Description of the task –
All of the data below must be reproduced word for word, but without its images.

(Records provided begins)

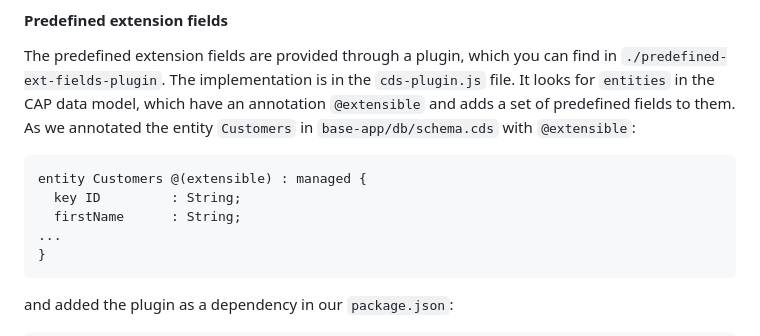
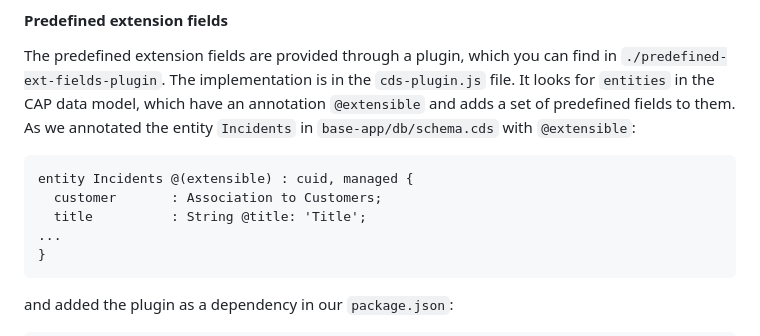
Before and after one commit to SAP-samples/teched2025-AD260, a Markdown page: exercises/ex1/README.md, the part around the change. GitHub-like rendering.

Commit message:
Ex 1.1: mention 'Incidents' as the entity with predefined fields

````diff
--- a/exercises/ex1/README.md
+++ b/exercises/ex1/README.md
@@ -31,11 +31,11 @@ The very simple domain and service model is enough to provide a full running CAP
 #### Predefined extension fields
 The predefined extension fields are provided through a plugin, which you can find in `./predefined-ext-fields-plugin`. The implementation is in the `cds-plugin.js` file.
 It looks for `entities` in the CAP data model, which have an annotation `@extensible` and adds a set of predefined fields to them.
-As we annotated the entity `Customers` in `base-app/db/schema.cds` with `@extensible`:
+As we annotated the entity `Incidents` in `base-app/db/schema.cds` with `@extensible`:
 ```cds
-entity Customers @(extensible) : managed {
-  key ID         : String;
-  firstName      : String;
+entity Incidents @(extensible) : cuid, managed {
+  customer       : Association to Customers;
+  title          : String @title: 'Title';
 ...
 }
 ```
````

(Records provided ends)

Answer section –
Before and after one commit to SAP-samples/teched2025-AD260, a Markdown page: exercises/ex1/README.md, the part around the change. GitHub-like rendering.

Commit message:
Ex 1.1: mention 'Incidents' as the entity with predefined fields

````diff
--- a/exercises/ex1/README.md
+++ b/exercises/ex1/README.md
@@ -31,11 +31,11 @@ The very simple domain and service model is enough to provide a full running CAP
 #### Predefined extension fields
 The predefined extension fields are provided through a plugin, which you can find in `./predefined-ext-fields-plugin`. The implementation is in the `cds-plugin.js` file.
 It looks for `entities` in the CAP data model, which have an annotation `@extensible` and adds a set of predefined fields to them.
-As we annotated the entity `Customers` in `base-app/db/schema.cds` with `@extensible`:
+As we annotated the entity `Incidents` in `base-app/db/schema.cds` with `@extensible`:
 ```cds
-entity Customers @(extensible) : managed {
-  key ID         : String;
-  firstName      : String;
+entity Incidents @(extensible) : cuid, managed {
+  customer       : Association to Customers;
+  title          : String @title: 'Title';
 ...
 }
 ```
````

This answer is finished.